# [TO DO]
Extract from the listing each line in which the word "target" appears.

# [DATA LISTING]
• • •

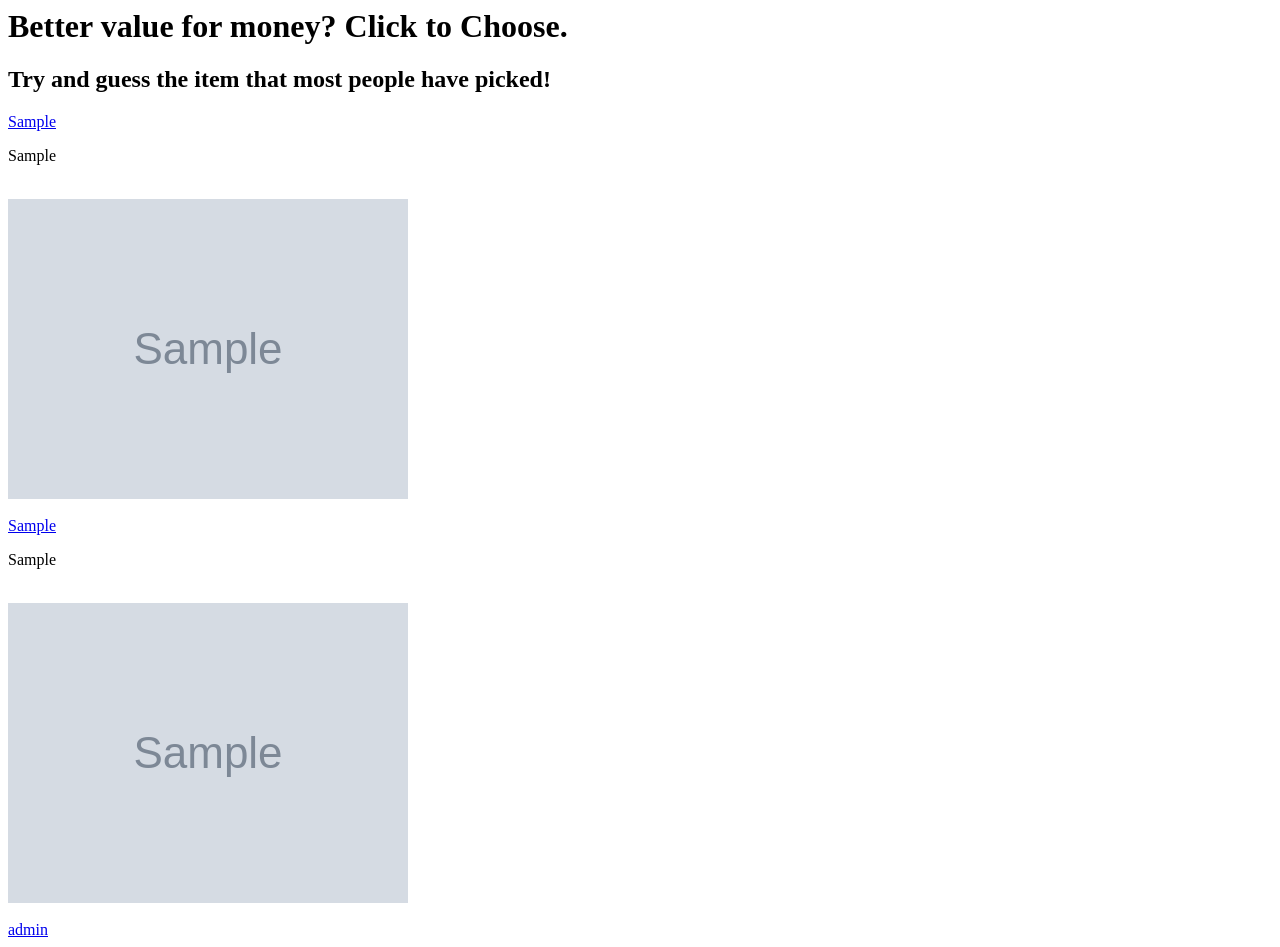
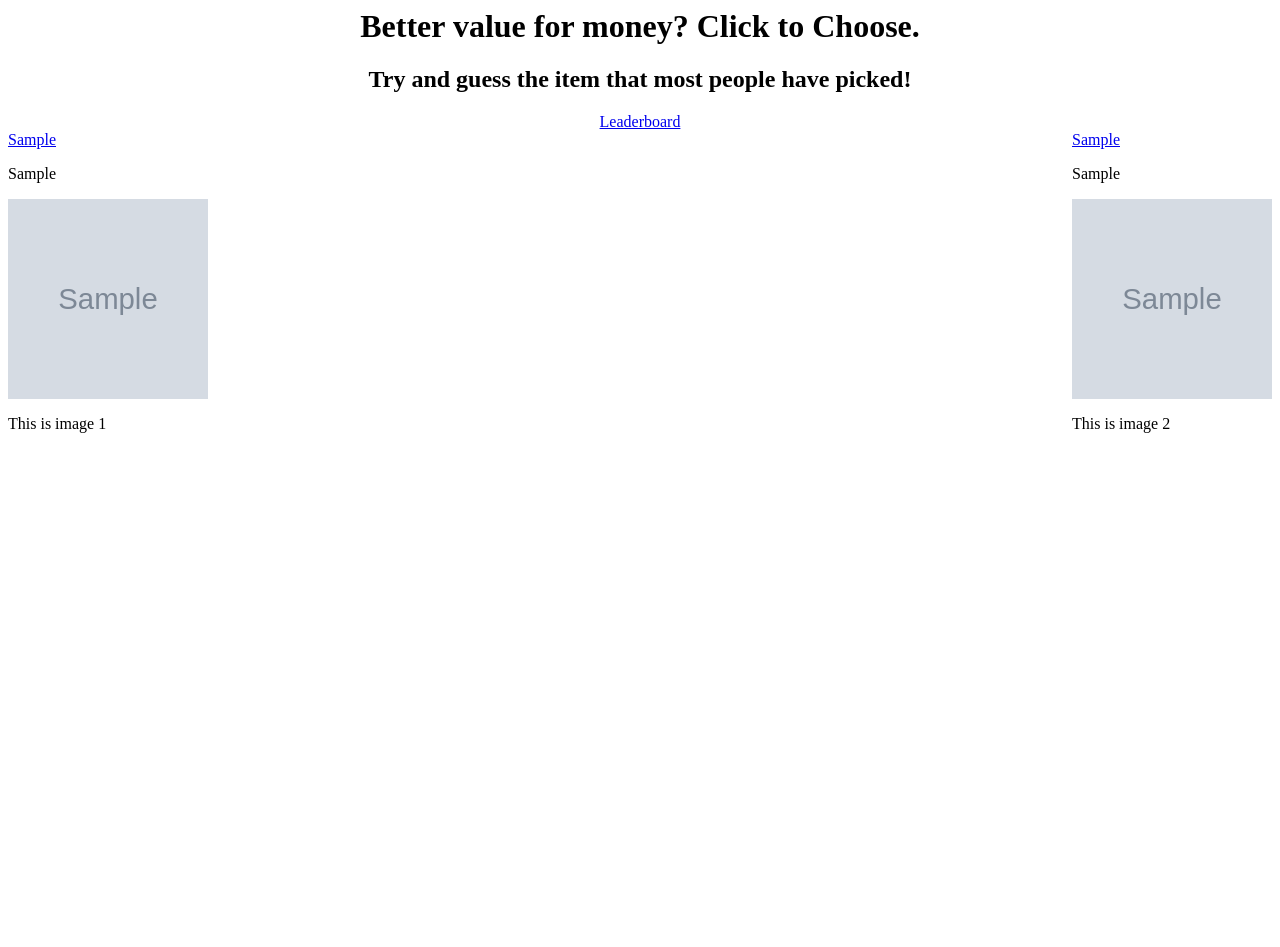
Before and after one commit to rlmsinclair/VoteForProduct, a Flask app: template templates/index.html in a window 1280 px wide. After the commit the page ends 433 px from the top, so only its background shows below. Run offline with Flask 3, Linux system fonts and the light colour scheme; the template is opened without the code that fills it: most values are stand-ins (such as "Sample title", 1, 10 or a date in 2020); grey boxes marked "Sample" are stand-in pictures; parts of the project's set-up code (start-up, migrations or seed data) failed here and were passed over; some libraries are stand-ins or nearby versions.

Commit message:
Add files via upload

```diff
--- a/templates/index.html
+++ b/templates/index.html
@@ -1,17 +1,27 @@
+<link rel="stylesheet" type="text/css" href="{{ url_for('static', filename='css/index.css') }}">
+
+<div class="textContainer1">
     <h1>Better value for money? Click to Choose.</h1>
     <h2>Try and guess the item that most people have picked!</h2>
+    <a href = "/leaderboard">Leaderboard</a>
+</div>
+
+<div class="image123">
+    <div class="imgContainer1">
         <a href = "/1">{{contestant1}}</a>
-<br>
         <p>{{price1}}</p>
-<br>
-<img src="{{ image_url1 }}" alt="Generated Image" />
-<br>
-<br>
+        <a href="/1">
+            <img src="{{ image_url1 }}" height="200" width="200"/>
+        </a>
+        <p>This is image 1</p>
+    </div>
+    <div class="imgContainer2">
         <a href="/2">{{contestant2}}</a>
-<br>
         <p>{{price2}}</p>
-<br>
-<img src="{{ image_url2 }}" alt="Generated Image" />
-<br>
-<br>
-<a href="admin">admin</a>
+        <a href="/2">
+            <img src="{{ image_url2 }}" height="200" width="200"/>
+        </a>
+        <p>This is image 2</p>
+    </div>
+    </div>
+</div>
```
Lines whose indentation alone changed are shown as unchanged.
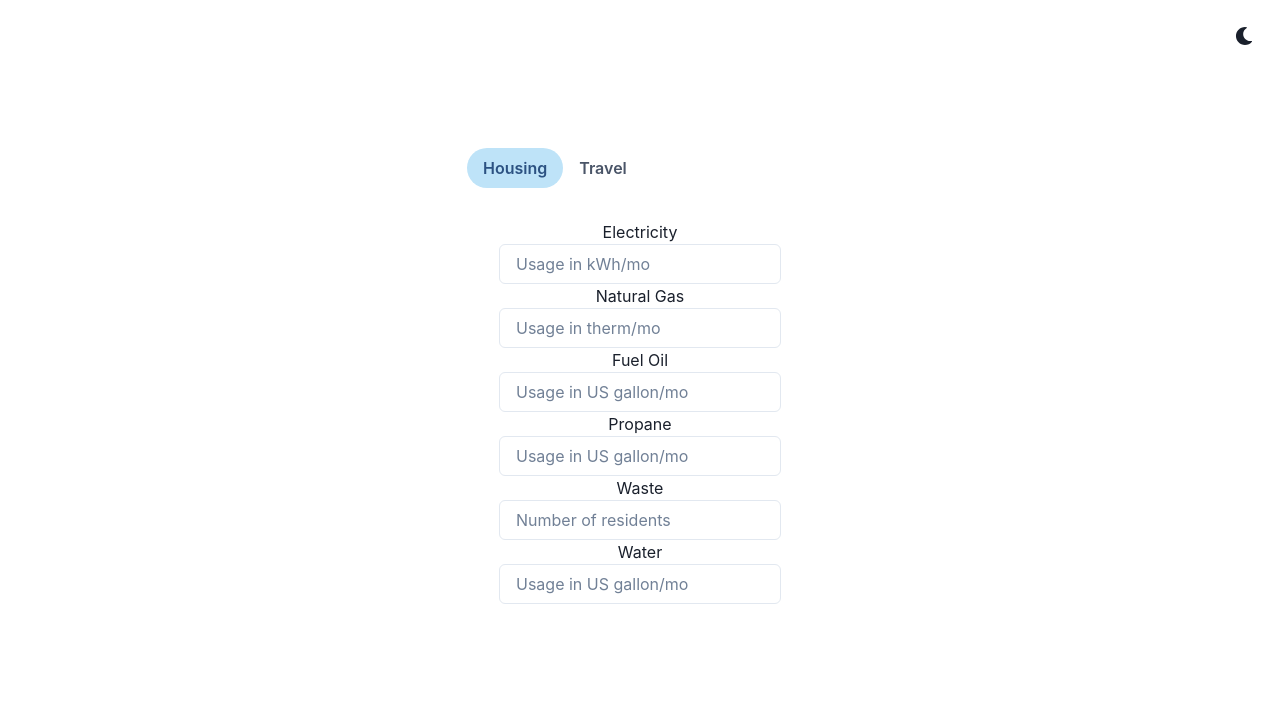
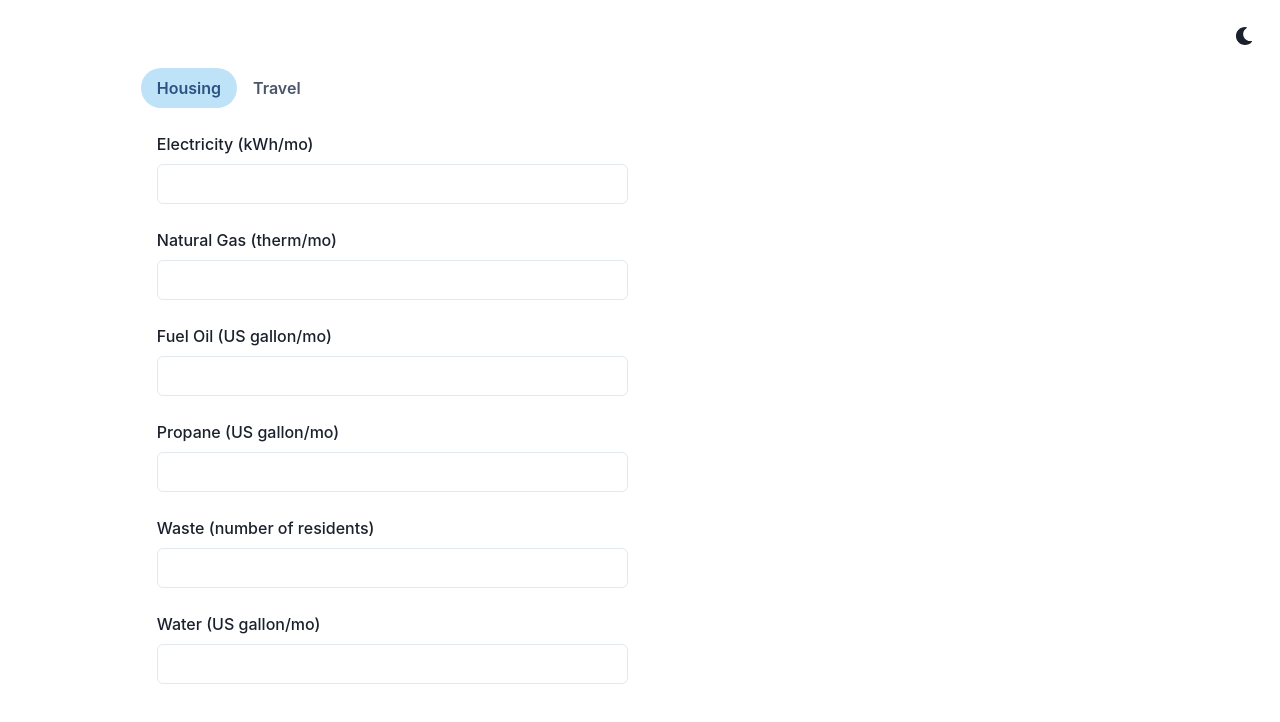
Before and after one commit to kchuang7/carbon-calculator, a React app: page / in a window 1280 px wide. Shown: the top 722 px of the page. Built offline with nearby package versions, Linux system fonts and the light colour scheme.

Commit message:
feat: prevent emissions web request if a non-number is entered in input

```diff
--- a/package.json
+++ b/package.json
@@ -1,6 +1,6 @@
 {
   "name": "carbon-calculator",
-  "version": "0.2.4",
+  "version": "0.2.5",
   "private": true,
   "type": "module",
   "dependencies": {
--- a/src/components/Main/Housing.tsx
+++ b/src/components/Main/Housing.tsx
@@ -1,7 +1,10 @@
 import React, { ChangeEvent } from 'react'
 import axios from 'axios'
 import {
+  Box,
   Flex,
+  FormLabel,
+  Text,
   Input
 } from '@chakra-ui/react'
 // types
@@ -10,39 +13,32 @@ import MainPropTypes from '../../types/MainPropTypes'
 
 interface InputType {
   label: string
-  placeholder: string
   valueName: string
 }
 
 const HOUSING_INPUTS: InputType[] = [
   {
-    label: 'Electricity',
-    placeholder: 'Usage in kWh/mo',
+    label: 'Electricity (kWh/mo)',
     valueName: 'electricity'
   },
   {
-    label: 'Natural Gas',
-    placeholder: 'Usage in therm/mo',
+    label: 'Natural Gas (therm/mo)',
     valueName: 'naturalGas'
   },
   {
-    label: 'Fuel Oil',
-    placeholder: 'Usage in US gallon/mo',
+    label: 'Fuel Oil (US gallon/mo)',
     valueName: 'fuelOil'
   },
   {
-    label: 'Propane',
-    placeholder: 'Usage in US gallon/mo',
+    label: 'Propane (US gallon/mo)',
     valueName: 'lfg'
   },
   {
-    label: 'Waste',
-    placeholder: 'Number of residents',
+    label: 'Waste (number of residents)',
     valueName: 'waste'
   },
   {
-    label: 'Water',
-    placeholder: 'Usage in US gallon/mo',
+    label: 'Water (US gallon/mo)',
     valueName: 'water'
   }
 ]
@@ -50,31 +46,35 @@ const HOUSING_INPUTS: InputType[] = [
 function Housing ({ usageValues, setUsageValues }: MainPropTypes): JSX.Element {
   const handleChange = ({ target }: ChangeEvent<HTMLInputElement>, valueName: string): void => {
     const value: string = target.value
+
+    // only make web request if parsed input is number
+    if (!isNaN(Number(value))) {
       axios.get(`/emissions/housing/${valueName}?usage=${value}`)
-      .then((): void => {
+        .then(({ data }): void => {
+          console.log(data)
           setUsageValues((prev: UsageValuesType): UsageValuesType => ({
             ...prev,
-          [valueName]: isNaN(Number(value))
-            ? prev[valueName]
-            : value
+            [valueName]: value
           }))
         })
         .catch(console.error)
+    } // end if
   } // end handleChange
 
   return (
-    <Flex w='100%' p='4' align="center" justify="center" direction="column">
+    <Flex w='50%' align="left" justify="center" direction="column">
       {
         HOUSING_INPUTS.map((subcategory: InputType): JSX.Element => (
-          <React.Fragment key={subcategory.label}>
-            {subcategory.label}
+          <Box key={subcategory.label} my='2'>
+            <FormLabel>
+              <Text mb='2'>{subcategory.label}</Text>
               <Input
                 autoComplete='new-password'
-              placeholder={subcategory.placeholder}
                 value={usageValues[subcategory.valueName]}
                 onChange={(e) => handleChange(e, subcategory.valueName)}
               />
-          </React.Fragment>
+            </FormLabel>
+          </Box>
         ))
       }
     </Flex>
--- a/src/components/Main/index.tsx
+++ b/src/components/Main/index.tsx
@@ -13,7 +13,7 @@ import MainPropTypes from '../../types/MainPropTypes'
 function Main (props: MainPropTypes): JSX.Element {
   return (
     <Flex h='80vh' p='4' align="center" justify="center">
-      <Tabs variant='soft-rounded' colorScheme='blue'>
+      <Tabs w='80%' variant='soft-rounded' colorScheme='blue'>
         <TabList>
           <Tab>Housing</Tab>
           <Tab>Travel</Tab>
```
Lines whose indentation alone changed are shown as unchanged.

• • •

# [RESPONSE]
   const handleChange = ({ target }: ChangeEvent<HTMLInputElement>, valueName: string): void => {
     const value: string = target.value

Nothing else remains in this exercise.